[Task directions]:
Restate each entry word for word. Keep every detail intact.

[Recorded data]:
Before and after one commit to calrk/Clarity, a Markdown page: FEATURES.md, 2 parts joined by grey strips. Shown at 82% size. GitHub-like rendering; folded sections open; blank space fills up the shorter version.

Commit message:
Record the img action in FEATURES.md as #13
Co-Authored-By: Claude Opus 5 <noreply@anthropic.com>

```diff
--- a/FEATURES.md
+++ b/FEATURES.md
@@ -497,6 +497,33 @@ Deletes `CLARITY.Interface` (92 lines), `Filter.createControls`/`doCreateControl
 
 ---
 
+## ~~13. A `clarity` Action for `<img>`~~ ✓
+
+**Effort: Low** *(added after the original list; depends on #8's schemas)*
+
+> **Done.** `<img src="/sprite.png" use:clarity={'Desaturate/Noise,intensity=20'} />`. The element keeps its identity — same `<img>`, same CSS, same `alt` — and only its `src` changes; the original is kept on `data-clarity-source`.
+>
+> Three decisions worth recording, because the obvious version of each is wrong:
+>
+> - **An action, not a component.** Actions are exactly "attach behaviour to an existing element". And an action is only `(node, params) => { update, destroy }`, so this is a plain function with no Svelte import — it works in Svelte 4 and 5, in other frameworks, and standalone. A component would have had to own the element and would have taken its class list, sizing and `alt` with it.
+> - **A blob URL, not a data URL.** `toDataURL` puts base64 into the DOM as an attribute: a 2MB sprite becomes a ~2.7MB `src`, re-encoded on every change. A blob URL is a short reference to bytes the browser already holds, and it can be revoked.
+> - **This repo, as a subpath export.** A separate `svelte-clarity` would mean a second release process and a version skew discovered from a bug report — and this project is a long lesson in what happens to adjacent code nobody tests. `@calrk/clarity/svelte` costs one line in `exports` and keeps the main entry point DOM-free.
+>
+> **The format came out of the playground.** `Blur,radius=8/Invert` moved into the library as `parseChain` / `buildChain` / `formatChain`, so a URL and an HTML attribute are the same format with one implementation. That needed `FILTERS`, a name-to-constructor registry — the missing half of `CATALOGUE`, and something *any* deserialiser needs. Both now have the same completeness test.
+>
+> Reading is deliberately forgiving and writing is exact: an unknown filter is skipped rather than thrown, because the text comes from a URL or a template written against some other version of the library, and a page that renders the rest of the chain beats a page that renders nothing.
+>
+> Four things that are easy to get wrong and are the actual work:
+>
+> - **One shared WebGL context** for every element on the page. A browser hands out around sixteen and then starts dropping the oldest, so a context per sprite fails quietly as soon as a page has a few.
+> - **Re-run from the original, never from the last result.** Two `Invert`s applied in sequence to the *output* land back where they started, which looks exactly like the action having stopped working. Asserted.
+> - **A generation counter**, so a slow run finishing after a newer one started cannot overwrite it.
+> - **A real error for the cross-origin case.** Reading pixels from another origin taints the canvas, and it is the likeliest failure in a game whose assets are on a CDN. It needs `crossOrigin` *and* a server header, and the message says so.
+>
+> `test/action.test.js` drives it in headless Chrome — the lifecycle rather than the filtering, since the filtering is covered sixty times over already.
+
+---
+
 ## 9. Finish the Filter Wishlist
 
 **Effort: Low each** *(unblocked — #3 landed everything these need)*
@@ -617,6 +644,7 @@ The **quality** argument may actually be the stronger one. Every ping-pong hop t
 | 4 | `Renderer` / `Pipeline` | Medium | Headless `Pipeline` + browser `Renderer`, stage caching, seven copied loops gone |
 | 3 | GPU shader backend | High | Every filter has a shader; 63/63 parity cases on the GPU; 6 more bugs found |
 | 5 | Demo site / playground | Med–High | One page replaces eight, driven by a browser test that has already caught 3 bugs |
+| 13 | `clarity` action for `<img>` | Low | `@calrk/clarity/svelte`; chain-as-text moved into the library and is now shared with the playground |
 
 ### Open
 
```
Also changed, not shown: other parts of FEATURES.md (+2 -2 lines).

[Output for this exercise]:
Before and after one commit to calrk/Clarity, a Markdown page: FEATURES.md, 2 parts joined by grey strips. Shown at 82% size. GitHub-like rendering; folded sections open; blank space fills up the shorter version.

Commit message:
Record the img action in FEATURES.md as #13
Co-Authored-By: Claude Opus 5 <noreply@anthropic.com>

```diff
--- a/FEATURES.md
+++ b/FEATURES.md
@@ -497,6 +497,33 @@ Deletes `CLARITY.Interface` (92 lines), `Filter.createControls`/`doCreateControl
 
 ---
 
+## ~~13. A `clarity` Action for `<img>`~~ ✓
+
+**Effort: Low** *(added after the original list; depends on #8's schemas)*
+
+> **Done.** `<img src="/sprite.png" use:clarity={'Desaturate/Noise,intensity=20'} />`. The element keeps its identity — same `<img>`, same CSS, same `alt` — and only its `src` changes; the original is kept on `data-clarity-source`.
+>
+> Three decisions worth recording, because the obvious version of each is wrong:
+>
+> - **An action, not a component.** Actions are exactly "attach behaviour to an existing element". And an action is only `(node, params) => { update, destroy }`, so this is a plain function with no Svelte import — it works in Svelte 4 and 5, in other frameworks, and standalone. A component would have had to own the element and would have taken its class list, sizing and `alt` with it.
+> - **A blob URL, not a data URL.** `toDataURL` puts base64 into the DOM as an attribute: a 2MB sprite becomes a ~2.7MB `src`, re-encoded on every change. A blob URL is a short reference to bytes the browser already holds, and it can be revoked.
+> - **This repo, as a subpath export.** A separate `svelte-clarity` would mean a second release process and a version skew discovered from a bug report — and this project is a long lesson in what happens to adjacent code nobody tests. `@calrk/clarity/svelte` costs one line in `exports` and keeps the main entry point DOM-free.
+>
+> **The format came out of the playground.** `Blur,radius=8/Invert` moved into the library as `parseChain` / `buildChain` / `formatChain`, so a URL and an HTML attribute are the same format with one implementation. That needed `FILTERS`, a name-to-constructor registry — the missing half of `CATALOGUE`, and something *any* deserialiser needs. Both now have the same completeness test.
+>
+> Reading is deliberately forgiving and writing is exact: an unknown filter is skipped rather than thrown, because the text comes from a URL or a template written against some other version of the library, and a page that renders the rest of the chain beats a page that renders nothing.
+>
+> Four things that are easy to get wrong and are the actual work:
+>
+> - **One shared WebGL context** for every element on the page. A browser hands out around sixteen and then starts dropping the oldest, so a context per sprite fails quietly as soon as a page has a few.
+> - **Re-run from the original, never from the last result.** Two `Invert`s applied in sequence to the *output* land back where they started, which looks exactly like the action having stopped working. Asserted.
+> - **A generation counter**, so a slow run finishing after a newer one started cannot overwrite it.
+> - **A real error for the cross-origin case.** Reading pixels from another origin taints the canvas, and it is the likeliest failure in a game whose assets are on a CDN. It needs `crossOrigin` *and* a server header, and the message says so.
+>
+> `test/action.test.js` drives it in headless Chrome — the lifecycle rather than the filtering, since the filtering is covered sixty times over already.
+
+---
+
 ## 9. Finish the Filter Wishlist
 
 **Effort: Low each** *(unblocked — #3 landed everything these need)*
@@ -617,6 +644,7 @@ The **quality** argument may actually be the stronger one. Every ping-pong hop t
 | 4 | `Renderer` / `Pipeline` | Medium | Headless `Pipeline` + browser `Renderer`, stage caching, seven copied loops gone |
 | 3 | GPU shader backend | High | Every filter has a shader; 63/63 parity cases on the GPU; 6 more bugs found |
 | 5 | Demo site / playground | Med–High | One page replaces eight, driven by a browser test that has already caught 3 bugs |
+| 13 | `clarity` action for `<img>` | Low | `@calrk/clarity/svelte`; chain-as-text moved into the library and is now shared with the playground |
 
 ### Open
 
```
Also changed, not shown: other parts of FEATURES.md (+2 -2 lines).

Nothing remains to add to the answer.